● Work instruction: Across these entries, count the lines holding the string "Magazin"; the number is the whole answer.

== Segment start ==

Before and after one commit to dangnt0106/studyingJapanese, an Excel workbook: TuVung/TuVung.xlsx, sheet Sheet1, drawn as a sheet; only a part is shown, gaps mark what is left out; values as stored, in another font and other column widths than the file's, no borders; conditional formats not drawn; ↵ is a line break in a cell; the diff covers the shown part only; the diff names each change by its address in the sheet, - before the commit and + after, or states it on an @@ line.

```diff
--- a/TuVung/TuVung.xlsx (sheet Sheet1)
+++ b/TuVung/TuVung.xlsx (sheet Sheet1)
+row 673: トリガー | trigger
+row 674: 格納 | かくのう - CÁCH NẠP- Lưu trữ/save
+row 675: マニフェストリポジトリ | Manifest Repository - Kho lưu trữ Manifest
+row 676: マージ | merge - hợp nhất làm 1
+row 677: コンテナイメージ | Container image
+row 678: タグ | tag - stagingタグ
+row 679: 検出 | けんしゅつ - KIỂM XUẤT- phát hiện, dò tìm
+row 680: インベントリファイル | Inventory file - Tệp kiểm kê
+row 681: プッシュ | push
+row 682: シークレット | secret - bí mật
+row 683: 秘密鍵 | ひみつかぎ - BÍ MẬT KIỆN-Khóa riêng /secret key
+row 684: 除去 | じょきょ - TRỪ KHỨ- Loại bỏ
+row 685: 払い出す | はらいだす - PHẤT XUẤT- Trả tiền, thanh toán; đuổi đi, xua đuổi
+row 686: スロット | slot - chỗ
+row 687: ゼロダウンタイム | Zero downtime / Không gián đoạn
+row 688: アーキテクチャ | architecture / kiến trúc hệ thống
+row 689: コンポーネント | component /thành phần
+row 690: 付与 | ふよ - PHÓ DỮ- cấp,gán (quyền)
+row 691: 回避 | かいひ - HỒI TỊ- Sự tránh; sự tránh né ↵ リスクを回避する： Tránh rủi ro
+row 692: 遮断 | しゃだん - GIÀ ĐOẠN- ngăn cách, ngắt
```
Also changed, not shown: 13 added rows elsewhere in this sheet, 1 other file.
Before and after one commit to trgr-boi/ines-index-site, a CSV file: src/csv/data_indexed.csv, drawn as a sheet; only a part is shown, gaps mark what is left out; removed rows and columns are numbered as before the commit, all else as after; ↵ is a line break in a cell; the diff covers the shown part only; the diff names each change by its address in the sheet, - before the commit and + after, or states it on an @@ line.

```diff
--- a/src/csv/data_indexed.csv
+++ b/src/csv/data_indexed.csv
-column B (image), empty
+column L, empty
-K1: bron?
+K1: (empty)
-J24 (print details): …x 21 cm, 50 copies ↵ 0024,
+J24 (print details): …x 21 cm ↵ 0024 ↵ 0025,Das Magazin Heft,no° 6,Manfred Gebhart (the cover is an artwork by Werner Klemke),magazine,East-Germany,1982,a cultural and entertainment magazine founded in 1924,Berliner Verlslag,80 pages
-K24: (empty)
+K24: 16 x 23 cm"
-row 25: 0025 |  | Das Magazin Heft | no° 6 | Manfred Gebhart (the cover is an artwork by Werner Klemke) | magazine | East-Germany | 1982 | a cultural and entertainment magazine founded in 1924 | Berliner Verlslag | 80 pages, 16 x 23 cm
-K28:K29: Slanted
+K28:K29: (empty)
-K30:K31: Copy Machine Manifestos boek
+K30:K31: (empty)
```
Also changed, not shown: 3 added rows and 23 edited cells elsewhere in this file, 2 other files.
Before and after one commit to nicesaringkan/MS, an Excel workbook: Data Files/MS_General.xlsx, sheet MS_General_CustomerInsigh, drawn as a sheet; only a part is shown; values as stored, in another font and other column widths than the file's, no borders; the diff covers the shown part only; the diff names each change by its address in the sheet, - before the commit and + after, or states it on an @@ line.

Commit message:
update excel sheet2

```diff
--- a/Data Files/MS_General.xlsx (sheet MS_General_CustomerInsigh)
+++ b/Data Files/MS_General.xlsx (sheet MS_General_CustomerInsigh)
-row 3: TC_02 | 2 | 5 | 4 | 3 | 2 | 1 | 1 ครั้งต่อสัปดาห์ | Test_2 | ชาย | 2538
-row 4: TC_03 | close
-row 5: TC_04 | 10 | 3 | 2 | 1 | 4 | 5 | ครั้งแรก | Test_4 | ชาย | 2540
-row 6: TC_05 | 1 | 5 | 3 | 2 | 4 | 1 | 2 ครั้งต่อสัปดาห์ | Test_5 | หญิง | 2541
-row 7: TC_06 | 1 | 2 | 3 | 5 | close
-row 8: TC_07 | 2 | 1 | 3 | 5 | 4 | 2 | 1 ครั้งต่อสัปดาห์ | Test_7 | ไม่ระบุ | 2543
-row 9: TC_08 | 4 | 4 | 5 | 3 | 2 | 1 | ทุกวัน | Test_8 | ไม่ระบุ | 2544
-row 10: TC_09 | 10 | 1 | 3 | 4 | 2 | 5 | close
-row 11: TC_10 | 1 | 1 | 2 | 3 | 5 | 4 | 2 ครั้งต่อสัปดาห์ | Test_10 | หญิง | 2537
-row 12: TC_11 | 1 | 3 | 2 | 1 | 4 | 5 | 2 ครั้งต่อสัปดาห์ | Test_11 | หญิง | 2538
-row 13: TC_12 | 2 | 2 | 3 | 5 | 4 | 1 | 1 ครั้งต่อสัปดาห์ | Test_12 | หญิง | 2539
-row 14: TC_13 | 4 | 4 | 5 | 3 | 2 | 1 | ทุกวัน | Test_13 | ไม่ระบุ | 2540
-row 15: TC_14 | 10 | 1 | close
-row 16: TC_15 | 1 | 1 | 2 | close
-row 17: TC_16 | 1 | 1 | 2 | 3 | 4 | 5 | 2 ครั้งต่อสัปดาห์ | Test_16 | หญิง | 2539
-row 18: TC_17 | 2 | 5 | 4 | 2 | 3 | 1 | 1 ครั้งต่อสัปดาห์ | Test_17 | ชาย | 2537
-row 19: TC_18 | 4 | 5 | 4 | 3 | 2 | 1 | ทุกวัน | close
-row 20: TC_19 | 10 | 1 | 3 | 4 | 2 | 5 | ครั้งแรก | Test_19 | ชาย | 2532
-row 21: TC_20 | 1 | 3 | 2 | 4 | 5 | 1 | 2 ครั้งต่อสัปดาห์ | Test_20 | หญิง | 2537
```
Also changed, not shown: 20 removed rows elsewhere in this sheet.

== Segment end ==

● Exercise result: 2